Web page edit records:
★ ★ ★ ★

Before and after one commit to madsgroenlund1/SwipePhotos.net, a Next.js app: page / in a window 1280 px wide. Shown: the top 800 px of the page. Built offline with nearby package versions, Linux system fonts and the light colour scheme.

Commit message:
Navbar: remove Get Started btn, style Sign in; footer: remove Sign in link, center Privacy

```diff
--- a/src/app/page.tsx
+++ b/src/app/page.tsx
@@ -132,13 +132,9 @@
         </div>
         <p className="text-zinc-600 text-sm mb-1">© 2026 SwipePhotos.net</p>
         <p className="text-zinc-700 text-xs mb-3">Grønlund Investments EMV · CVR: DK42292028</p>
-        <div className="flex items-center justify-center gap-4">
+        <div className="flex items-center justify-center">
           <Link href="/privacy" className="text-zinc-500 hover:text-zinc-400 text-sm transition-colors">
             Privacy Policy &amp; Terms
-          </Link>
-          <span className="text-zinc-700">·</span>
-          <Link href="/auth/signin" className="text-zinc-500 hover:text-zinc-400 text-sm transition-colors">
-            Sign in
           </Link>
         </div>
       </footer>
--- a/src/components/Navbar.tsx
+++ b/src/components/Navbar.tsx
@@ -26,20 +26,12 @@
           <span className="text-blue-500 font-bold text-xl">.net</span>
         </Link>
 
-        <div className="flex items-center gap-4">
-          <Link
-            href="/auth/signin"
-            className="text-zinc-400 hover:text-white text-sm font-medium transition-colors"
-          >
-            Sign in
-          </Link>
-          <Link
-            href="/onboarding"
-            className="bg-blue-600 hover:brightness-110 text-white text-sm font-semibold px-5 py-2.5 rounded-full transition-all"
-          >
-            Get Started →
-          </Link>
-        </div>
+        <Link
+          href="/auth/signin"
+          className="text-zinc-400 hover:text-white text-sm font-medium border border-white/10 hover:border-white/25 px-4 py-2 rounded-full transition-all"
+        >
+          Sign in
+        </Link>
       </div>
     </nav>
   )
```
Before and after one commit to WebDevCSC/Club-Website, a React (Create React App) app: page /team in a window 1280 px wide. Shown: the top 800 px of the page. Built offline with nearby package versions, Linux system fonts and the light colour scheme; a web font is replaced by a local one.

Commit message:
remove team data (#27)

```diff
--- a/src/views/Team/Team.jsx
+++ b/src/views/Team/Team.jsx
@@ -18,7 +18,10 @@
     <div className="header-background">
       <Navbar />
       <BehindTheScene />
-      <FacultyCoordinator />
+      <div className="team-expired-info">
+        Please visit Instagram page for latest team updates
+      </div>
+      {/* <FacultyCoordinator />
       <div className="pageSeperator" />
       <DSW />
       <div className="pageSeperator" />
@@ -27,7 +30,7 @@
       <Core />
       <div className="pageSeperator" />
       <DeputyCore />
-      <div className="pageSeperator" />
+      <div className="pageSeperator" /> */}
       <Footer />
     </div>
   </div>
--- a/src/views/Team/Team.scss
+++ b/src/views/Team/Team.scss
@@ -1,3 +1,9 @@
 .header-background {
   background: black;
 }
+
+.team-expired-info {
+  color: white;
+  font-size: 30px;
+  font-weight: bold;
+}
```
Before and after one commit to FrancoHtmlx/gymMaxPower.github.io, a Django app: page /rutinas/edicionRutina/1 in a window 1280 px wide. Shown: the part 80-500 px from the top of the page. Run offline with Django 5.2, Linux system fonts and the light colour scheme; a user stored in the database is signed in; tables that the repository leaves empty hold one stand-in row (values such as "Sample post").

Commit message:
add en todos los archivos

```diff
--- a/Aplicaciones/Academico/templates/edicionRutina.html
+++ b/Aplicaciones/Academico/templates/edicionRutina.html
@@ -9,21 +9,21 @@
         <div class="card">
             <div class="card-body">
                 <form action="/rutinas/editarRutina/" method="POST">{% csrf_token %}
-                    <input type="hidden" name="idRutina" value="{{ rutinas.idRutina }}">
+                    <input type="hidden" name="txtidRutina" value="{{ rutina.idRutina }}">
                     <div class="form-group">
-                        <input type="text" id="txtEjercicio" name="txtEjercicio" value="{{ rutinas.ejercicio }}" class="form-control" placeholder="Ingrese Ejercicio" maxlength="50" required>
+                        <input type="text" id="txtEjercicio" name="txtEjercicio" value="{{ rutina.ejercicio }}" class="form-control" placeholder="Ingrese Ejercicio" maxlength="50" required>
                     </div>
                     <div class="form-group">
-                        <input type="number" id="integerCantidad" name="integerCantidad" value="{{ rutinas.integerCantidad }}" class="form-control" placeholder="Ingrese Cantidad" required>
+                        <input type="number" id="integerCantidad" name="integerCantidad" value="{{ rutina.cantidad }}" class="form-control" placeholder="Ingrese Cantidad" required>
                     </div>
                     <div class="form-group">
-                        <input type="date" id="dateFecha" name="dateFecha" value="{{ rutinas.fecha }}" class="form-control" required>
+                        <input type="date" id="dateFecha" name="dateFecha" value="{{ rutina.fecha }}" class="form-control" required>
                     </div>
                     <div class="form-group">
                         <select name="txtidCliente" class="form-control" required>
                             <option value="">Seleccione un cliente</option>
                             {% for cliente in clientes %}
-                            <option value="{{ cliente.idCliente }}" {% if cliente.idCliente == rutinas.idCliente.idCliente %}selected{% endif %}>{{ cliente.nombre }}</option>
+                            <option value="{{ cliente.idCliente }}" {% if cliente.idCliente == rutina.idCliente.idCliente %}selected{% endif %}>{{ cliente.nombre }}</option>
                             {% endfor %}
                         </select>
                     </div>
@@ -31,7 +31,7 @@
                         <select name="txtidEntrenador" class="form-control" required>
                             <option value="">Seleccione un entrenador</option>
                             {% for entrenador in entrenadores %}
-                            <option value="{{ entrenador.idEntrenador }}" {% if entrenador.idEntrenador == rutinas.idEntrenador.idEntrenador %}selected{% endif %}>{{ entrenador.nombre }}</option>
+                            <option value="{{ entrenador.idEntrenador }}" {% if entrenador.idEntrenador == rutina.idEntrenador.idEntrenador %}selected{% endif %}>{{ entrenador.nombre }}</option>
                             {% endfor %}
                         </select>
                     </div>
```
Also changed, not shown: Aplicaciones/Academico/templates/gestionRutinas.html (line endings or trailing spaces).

★ ★ ★ ★

Scan the entries above for the word "href" and collect each line holding it.

           <Link href="/privacy" className="text-zinc-500 hover:text-zinc-400 text-sm transition-colors">
-          <Link href="/auth/signin" className="text-zinc-500 hover:text-zinc-400 text-sm transition-colors">
-            href="/auth/signin"
-            href="/onboarding"
+          href="/auth/signin"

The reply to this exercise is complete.